Cold Forming

It might seem basic: cold forming is when parts are formed “cold.” In other words, the metal is room temperature when the parts start the forming process. It is a high-speed and high-pressure forging process in which a coil of wire material is fed into a machine and progressively formed into shape with dies and punches or blows.



The Process – Progressive Forming

Cold forming uses a process known as progressive forming to gradually develop the part from a slug (a section of material cut from the coil of material) to its final shape, or close to it. The forming progressions are different for every part. The more complex a part, the more steps in the process. Likewise, the harder the material, the more blows may be necessary to reach the final shape. Fastco has a great deal of experience working with harder-to-form materials such as stainless steel and high-nickel alloys.

Factory worker
An operator feeds wire into a cold heading machine.

Common forming techniques include upsets and extrusions. Upsets involve reducing the slug in height and increasing the starting diameter. There are two types of extrusions. Forward extrusion is when the material is forced through a small diameter hole in order to reduce diameter and increase length. Forcing the material around a punch/pin to form a hole in the part is known as backward extrusion.


The Benefits of Cold Forming

Using speed and pressure to form parts has many benefits. There is very little scrap in the process, as it involves shaping the metal, not cutting, shaving, or drilling it like screw machining, which can lead to almost 60% metal waste. In addition, the process is efficient and cost effective when manufacturing bulk quantities. At Fastco, we consider “bulk quantity” to mean over 50,000 parts, although this varies depending on the size and complexity of the part.

Cold headed parts are also harder and stronger than hot forged parts. Parts formed by cold heading have a better surface finish, sometimes requiring no finishing work at all. While the process cannot meet the tight tolerances of precision machining, cold heading is still more precise than hot forging with dependable and reproducible results.

Tub of parts
A tub of parts.


What Cold Forming Can Make

A wide variety of fasteners can be cold formed, including screws, rivets, pins, bolts, bushings, and nuts. Whether or not a part is formable for Fastco specifically depends on several factors.
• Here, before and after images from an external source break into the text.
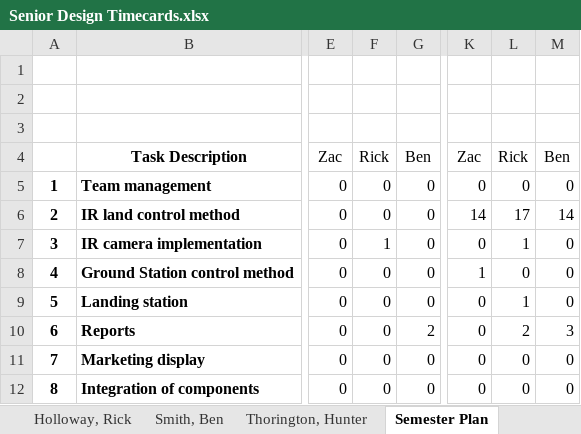
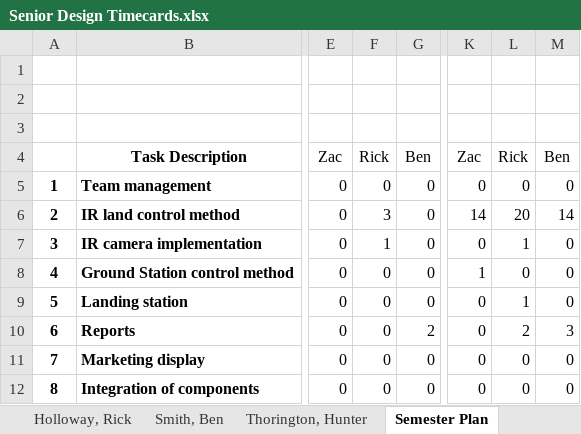
Before and after one commit to MailBirdAU/MailBird, an Excel workbook: docs/Status Reports/Senior Design Timecards.xlsx, sheet Semester Plan, drawn as a sheet; only a part is shown, gaps mark what is left out; values as stored, in another font and other column widths than the file's, no borders; the diff names each change by its address in the sheet, - before the commit and + after, or states it on an @@ line.

```diff
--- a/docs/Status Reports/Senior Design Timecards.xlsx (sheet Semester Plan)
+++ b/docs/Status Reports/Senior Design Timecards.xlsx (sheet Semester Plan)
-F6: 0
+F6: 3
-L6: 17
+L6: 20
```
Also changed, not shown: sheet Report - Individual, sheet Holloway, Rick, sheet Report - Group.
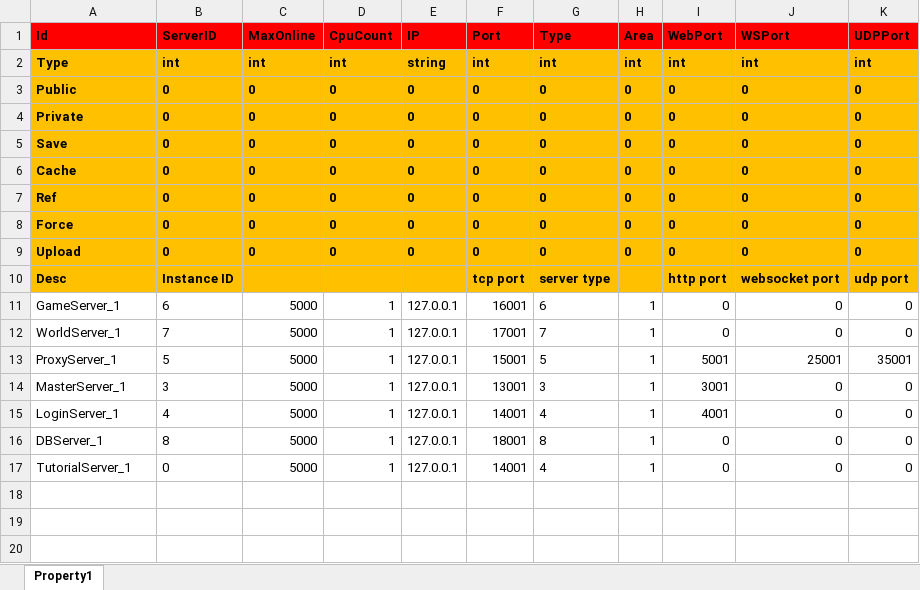
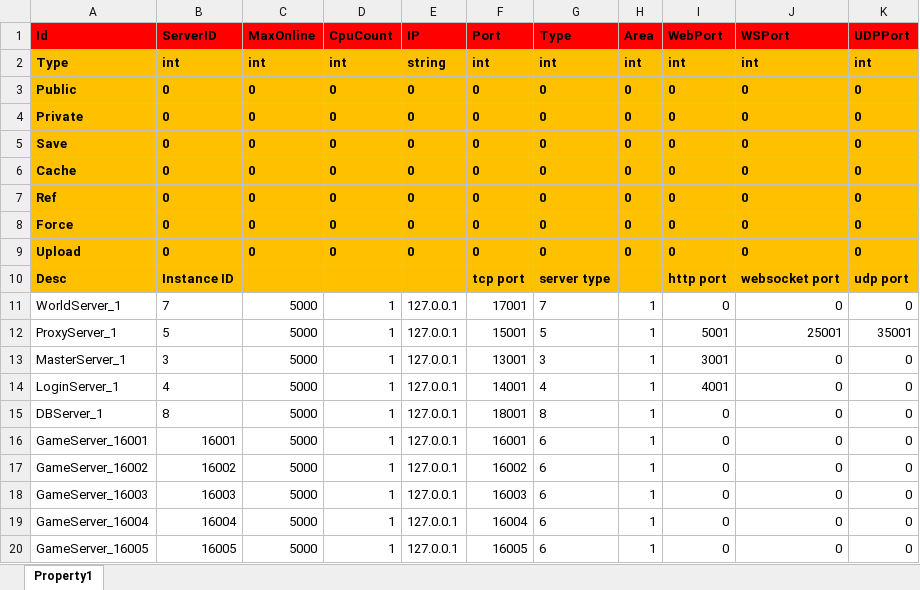
Before and after one commit to hu-81/NoahGameFramee, an Excel workbook: _Out/NFDataCfg/Excel/Server.xlsx, sheet Property1, drawn as a sheet; values as stored, in another font and other column widths than the file's, no borders; removed rows and columns are numbered as before the commit, all else as after; the diff names each change by its address in the sheet, - before the commit and + after, or states it on an @@ line.

```diff
--- a/_Out/NFDataCfg/Excel/Server.xlsx (sheet Property1)
+++ b/_Out/NFDataCfg/Excel/Server.xlsx (sheet Property1)
-row 11: GameServer_1 | 6 | 5000 | 1 | 127.0.0.1 | 16001 | 6 | 1 | 0 | 0 | 0
-A16 (Id): TutorialServer_1
+A16 (Id): GameServer_16001
-B16 (ServerID): 0
+B16 (ServerID): 16001
-F16 (Port): 14001
+F16 (Port): 16001
-G16 (Type): 4
+G16 (Type): 6
+row 17: GameServer_16002 | 16002 | 5000 | 1 | 127.0.0.1 | 16002 | 6 | 1 | 0 | 0 | 0
+row 18: GameServer_16003 | 16003 | 5000 | 1 | 127.0.0.1 | 16003 | 6 | 1 | 0 | 0 | 0
+row 19: GameServer_16004 | 16004 | 5000 | 1 | 127.0.0.1 | 16004 | 6 | 1 | 0 | 0 | 0
+row 20: GameServer_16005 | 16005 | 5000 | 1 | 127.0.0.1 | 16005 | 6 | 1 | 0 | 0 | 0
```
Also changed, not shown: _Out/NFDataCfg/Excel/Comm/EffectData.xlsx, _Out/NFDataCfg/Excel/Item.xlsx, 49 other files.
At Fastco, our machines form male fasteners, meaning nuts are outside of our capabilities. We do have the capacity to make some bushings and semi-tubular parts, depending on the dimensions.


Formable or Not?

The type of material, tolerance scheme and the features of the part matter. Some parts might be formable out of carbon steel, which is easier to manipulate, but not feasible with stainless steel. There are also certain features that are not able to be performed with cold heading, such as holes through the side of a part. Fastco does have the ability to send out for outside machining operations such as grinding, turning, and drilling and tapping. In addition, we have a thread rolling department capable of adding threads, knurls, fetters, points, and grooves to cold formed parts.

The size of a part matters, too. For example, our diameter range is between 3mm and 18mm; we would not be able to form parts that are outside of that diameter range. Within those limits, not every cold forming machine that we have has the same range. Our larger machines typically handle our bigger and/or more complex parts. A really small, complex part might not be big enough to run on a larger machine.

That’s why we always want to see component prints and to hear from you about the functionality of the part. Knowing what you need the fastener to do can help us determine if a tweak to the diameter, a different material, or a tolerance adjustment will make this a feasible part for us that will function just as well, if not better, for you.